Cast: Jim Sturgess, Agyness Deyn, Nikki Amuka-Bird, Derek Riddell, Richard Coyle, Dermot Crowley, Jojo Macari, Varada Sethu, Owain Arthur, Joplin Sibtain, Adrian Rawlins, Lorraine Burroughs, Aisling Bea, Ukweli Roach, Kae Alexander, Cameron King, Maggie Daniels,
If you knew you and all your loved ones had five years left to live on the planet, would you keep them ignorant for as long as possible, would you find a way to keep the truth from them, to stop them by all possible means from worrying, causing them distress, at the prospect of the world ending? Could you lie for so long whilst all the time having the haunted look of the damned etched and scrawled upon your face; or is it easier to tell the truth, open up the eyes of those around you and tell them and let the chips fall where they may? The hardest question of all; lie and keep someone safe, tell the truth and let them see the horror to come!

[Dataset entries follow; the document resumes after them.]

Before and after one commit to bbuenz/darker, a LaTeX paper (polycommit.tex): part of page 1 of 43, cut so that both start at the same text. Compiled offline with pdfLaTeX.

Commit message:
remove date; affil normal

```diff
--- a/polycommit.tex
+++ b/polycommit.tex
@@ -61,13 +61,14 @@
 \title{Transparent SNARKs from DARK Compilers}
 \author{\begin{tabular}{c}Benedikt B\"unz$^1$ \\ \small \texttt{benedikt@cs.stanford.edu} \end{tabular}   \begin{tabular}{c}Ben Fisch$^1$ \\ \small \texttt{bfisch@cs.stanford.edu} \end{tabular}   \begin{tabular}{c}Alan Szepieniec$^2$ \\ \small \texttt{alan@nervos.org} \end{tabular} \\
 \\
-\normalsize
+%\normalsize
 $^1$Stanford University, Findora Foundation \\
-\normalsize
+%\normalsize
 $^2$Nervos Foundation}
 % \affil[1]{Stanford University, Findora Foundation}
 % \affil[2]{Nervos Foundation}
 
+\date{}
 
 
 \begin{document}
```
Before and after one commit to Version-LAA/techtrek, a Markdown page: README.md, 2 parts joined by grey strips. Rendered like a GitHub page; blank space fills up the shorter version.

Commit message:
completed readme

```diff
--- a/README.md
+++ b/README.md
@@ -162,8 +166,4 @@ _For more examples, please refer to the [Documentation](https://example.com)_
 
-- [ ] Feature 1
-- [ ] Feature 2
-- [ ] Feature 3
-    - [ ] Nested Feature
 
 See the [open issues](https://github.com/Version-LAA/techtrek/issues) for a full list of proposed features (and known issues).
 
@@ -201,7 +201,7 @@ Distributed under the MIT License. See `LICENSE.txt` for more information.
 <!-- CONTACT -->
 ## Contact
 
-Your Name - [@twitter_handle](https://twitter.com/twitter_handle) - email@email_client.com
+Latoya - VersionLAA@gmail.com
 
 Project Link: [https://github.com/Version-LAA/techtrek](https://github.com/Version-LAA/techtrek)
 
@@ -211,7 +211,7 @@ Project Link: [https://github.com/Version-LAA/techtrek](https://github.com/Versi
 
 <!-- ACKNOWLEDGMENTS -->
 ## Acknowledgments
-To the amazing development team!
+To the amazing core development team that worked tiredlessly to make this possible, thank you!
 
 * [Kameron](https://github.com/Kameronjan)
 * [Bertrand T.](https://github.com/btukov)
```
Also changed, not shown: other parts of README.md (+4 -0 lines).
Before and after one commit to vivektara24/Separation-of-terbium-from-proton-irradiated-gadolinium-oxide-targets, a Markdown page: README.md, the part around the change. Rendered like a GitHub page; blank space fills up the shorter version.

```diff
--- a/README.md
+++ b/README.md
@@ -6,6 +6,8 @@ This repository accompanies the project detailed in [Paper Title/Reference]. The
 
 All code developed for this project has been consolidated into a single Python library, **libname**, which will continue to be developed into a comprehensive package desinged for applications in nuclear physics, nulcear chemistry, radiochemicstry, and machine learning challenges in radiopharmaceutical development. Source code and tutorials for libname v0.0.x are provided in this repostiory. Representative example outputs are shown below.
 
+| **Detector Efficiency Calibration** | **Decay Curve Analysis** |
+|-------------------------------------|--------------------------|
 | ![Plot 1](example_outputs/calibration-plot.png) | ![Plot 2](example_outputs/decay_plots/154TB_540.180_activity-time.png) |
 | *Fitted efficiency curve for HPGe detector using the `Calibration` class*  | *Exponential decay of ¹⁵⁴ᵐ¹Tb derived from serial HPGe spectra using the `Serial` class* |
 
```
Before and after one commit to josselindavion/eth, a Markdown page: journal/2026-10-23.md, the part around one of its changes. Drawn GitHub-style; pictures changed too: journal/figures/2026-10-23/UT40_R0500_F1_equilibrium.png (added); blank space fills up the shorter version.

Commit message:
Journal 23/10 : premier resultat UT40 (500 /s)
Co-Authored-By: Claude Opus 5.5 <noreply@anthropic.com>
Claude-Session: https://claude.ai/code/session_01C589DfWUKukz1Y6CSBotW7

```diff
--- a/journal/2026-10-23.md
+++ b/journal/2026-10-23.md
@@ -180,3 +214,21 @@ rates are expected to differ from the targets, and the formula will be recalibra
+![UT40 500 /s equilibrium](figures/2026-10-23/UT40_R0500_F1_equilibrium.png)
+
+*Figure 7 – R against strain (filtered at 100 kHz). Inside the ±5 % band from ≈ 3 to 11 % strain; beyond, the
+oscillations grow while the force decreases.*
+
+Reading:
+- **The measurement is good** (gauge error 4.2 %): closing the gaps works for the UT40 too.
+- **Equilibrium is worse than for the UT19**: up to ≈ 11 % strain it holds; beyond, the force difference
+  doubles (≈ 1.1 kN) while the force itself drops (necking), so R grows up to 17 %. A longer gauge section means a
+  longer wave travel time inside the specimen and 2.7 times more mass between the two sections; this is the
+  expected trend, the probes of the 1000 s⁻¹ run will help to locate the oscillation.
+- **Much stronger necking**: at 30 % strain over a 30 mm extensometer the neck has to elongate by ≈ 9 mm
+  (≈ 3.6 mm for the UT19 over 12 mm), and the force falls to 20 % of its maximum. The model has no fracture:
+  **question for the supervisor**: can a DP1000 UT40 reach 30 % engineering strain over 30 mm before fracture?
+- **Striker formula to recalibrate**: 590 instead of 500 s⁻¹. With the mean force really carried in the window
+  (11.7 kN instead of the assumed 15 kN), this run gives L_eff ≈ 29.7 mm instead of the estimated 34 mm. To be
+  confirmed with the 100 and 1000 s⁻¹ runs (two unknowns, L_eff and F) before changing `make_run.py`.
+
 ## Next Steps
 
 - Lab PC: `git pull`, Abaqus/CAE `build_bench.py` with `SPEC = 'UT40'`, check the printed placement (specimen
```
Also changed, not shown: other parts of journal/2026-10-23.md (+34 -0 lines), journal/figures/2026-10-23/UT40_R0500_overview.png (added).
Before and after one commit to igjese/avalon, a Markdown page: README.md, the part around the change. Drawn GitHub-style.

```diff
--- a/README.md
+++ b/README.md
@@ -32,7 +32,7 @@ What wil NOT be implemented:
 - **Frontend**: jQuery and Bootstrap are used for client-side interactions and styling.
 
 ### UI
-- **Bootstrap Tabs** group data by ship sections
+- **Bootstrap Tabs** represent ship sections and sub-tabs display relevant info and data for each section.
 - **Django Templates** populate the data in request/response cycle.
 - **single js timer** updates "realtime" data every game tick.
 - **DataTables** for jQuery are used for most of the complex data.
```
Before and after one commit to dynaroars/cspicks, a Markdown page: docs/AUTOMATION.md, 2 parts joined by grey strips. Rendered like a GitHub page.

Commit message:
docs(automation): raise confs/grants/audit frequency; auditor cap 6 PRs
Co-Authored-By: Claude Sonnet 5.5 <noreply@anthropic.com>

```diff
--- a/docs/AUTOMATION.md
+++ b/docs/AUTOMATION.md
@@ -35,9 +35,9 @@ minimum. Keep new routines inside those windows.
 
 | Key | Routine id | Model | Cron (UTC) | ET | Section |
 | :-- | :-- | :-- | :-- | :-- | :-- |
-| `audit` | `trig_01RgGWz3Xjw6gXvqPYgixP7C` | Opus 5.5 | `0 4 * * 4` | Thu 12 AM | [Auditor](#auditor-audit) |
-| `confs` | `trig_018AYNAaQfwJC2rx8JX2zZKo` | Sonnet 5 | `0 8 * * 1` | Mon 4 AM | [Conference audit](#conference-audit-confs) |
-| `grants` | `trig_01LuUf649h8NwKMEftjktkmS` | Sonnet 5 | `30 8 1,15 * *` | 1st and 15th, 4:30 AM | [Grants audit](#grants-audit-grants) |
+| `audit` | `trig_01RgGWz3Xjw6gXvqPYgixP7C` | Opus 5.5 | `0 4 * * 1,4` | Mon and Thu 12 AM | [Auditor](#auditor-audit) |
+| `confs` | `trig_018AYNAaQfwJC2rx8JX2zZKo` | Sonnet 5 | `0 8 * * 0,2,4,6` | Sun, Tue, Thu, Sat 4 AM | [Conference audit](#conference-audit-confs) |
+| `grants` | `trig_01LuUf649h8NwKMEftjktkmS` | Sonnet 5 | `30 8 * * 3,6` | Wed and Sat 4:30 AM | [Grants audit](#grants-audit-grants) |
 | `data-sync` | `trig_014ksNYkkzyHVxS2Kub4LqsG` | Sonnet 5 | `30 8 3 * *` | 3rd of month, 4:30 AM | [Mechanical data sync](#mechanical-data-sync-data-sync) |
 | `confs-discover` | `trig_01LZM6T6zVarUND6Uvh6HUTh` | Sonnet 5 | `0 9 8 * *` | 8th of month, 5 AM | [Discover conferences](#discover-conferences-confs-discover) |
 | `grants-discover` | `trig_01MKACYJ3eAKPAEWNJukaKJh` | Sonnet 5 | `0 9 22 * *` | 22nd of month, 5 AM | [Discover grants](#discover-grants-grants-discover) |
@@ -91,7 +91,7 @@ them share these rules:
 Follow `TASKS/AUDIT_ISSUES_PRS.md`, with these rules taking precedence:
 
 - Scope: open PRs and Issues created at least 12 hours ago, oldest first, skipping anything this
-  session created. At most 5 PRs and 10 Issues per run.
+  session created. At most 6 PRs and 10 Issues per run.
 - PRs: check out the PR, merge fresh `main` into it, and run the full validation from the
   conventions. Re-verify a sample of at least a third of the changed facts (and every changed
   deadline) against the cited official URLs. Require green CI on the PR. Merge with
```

To find a series that actually becomes more gripping as it goes along is not a rare occurrence, it happens all the time, even if you don’t care for the characters straight off, something small worms its way into your psyche and takes hold, puts its teeth straight into an internal vein and starts to gorge itself upon your resolve. In the case of the British drama Hard Sun, it could be argued that the turning point for the drama was two-fold, and in both cases it makes the production worth watching.
The six part story takes time to warm up, not starting with a bang but with fireworks, with a scene that wouldn’t be out of place in Greek tragic theatre, and with the usual introductions that are designed to help the audience gain an attachment to the characters; it is an attachment that really only comes in play when Richard Coyle joins the fray as the once man of God and taunts the two detectives D.C.I Charlie Hicks and D.I. Elaine Renko, played by Jim Sturgess and Agyness Deyn with a series of murders.
As television dramas go, Hard Sun is not one to fall in love with easily, it doesn’t grip initially, the premise taking time to marry with what is essentially another detective programme; however, there are moments, nuggets of gold, which have you nodding your head in appreciation, which pulls you in bit by bit, a black hole pulling in your reservations.
A series which takes time to become what it is but one that does deserve a second go!
Ian D. Hall